Not so.

One of my last threads there, I promoted my comedy event. In the post I said something along the lines of, “And for those of you who are under 21, if you want me to slip you something then arranger for me to-ah, I mean, under age drinking is illegal. Behave yourselves.”

Now in certain contexts, of course that kind of joking can be a turnoff. Especially if you’re new to a group and those present have no idea how to take you. Let me explain something.

That which results as a result of drinking while underage is certainly no joking matter, as it can lead to other dangerous behaviors such as driving while intoxicated. Kids with the barest concept of right and wrong can do horrendous things while drunk and in no way do I intend to condone such behavior. Nor should it have been taken as a sign that I, to quote the moderator, “condoned illegal behavior”.

Also, why would I joke about something like that, only to actually commit the behavior later on? Wouldn’t that be shooting myself in the foot to joke about a behavior, which could be used to incriminate me should something go wrong at the very event which I was performing?

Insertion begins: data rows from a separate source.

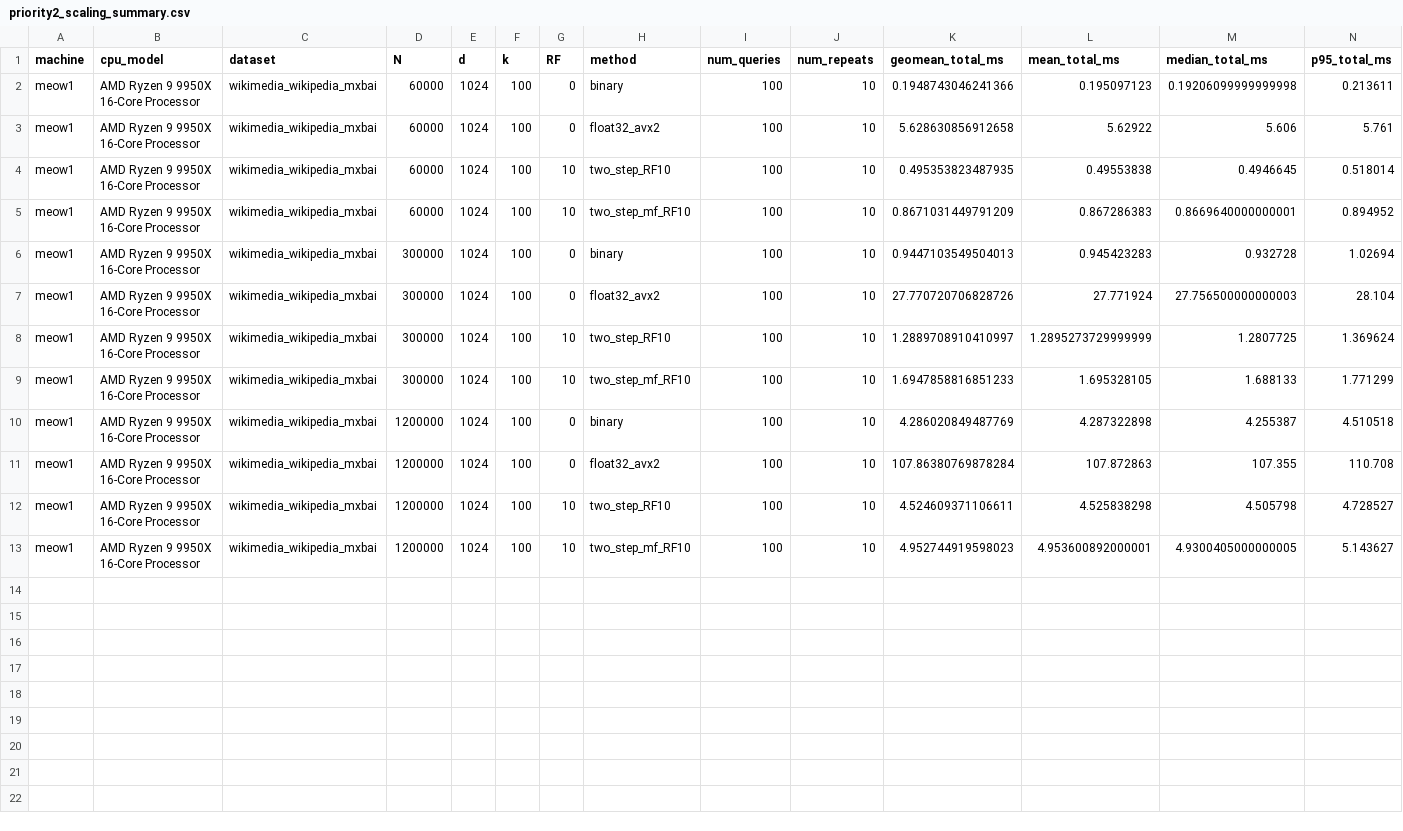
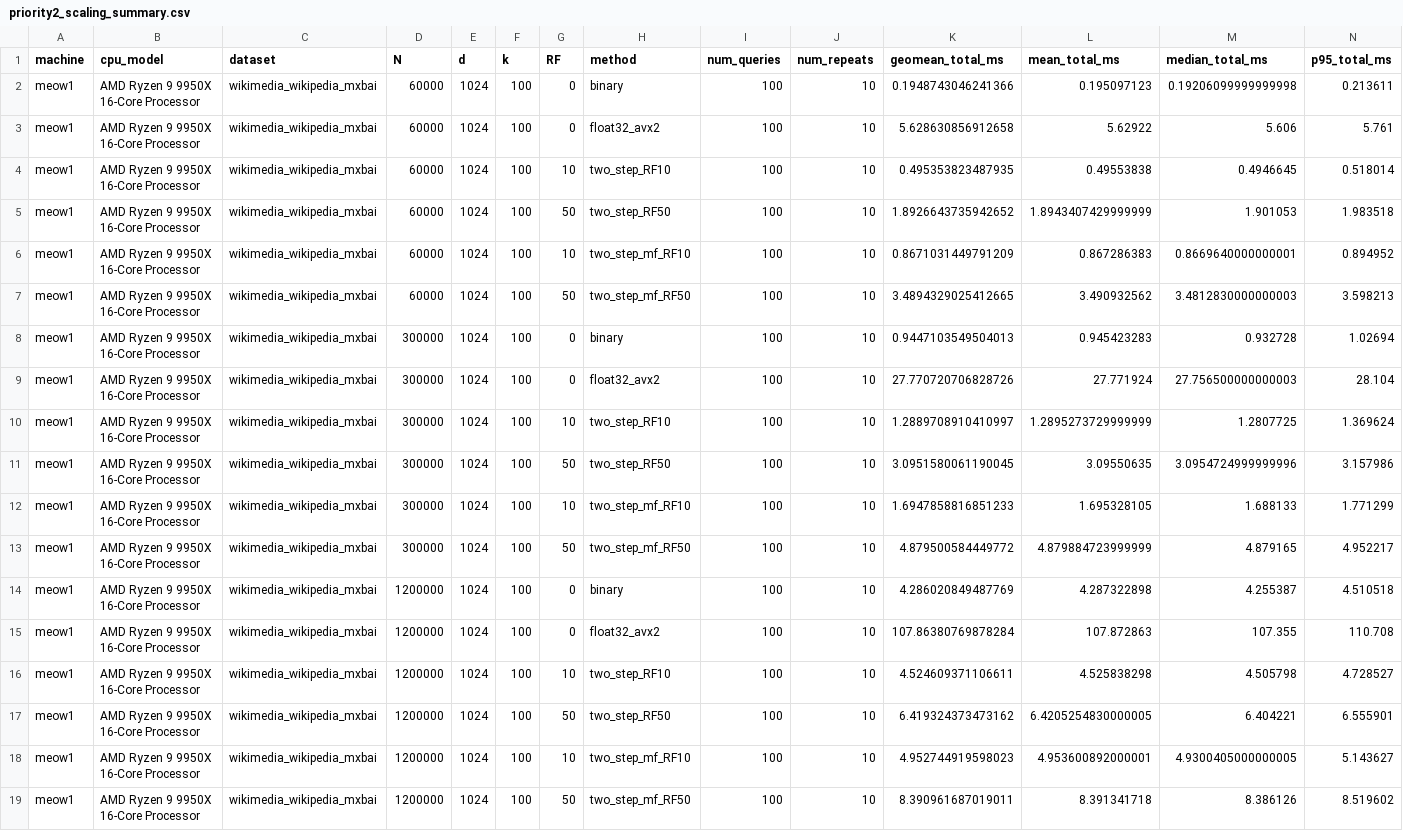
Before and after one commit to thubn/simsearch, a CSV file: results/priority2_scaling_summary.csv, drawn as a sheet; only a part is shown; rows hold the shown columns only; the diff names each change by its address in the sheet, - before the commit and + after, or states it on an @@ line.

```diff
--- a/results/priority2_scaling_summary.csv
+++ b/results/priority2_scaling_summary.csv
+row 5: meow1 | AMD Ryzen 9 9950X 16-Core Processor | wikimedia_wikipedia_mxbai | 60000 | 1024 | 100 | 50 | two_step_RF50 | 100 | 10 | 1.8926643735942652 | 1.8943407429999999 | 1.901053 | 1.983518
+row 7: meow1 | AMD Ryzen 9 9950X 16-Core Processor | wikimedia_wikipedia_mxbai | 60000 | 1024 | 100 | 50 | two_step_mf_RF50 | 100 | 10 | 3.4894329025412665 | 3.490932562 | 3.4812830000000003 | 3.598213
+row 11: meow1 | AMD Ryzen 9 9950X 16-Core Processor | wikimedia_wikipedia_mxbai | 300000 | 1024 | 100 | 50 | two_step_RF50 | 100 | 10 | 3.0951580061190045 | 3.09550635 | 3.0954724999999996 | 3.157986
+row 13: meow1 | AMD Ryzen 9 9950X 16-Core Processor | wikimedia_wikipedia_mxbai | 300000 | 1024 | 100 | 50 | two_step_mf_RF50 | 100 | 10 | 4.879500584449772 | 4.879884723999999 | 4.879165 | 4.952217
+row 17: meow1 | AMD Ryzen 9 9950X 16-Core Processor | wikimedia_wikipedia_mxbai | 1200000 | 1024 | 100 | 50 | two_step_RF50 | 100 | 10 | 6.419324373473162 | 6.4205254830000005 | 6.404221 | 6.555901
+row 19: meow1 | AMD Ryzen 9 9950X 16-Core Processor | wikimedia_wikipedia_mxbai | 1200000 | 1024 | 100 | 50 | two_step_mf_RF50 | 100 | 10 | 8.390961687019011 | 8.391341718 | 8.386126 | 8.519602
```
Also changed, not shown: 3 other files.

The context in which I made the statement was humorous and should have been taken as such. In fact, the original reason they took the post down was not the actual joke itself, but because the event was for profit and required 20$ at the door. They only decided to trump up the “condoning of illegal activity” after I argued that other members posted similar events that required money to attend without an issue. This hypocrisy finally led to me telling them that if they were going to take something I said out of context like that, then they should just delete my account entirely.

Why am I bringing it up now, do you ask? Shouldn’t I just move on and not let these people have a second more of my time? Probably, but, one thing I’m sick of is someone using their position to bully me. Sometimes the best way to answer bullying is to stand up to them and name them for what they are and to do so in so public a fashion as to send a message that you will not be pushed around.

It’s hard enough dealing with a new bully. However, someone whom you have formed a relationship over the years is even harder because the betrayal is such a sharp knife in the back that you’re surprised you didn’t see it coming. If you can’t properly address the behaviors of someone you once thought you knew and loved, how can you go into a new situation and not be worried that the same thing will happen again? So for that reason I bring to you the hypocrisy that is Customers

Joking about serving alcohol to under age peoples should certainly be addressed. If it makes you uncomfortable, I apologize. But again it’s not my intention to imply that actually would serve alcohol to minors as my criminal record is pretty clean. I also remind you that at one point I actually saved the bottom line of a company I worked for by successfully passing a sting operation, which would have forced the store to lose their license for enough of a length of time that it would have crippled them.

However, one thing I have never joked about is rape. Most would agree with me, especially in this day and age, that joking about rape is insensitive to the victims and desensitizes the nature of the crime. Which is why I link you to a number of posts on Customers Suck that would appear to condone such behavior.

Irving Patrick Freleigh

Oh and apparently murdering children is funny too. This one takes the cake. I’ll leave you to search the website on your own and decide if you believe this kind of “humor” is something you want to perpetuate.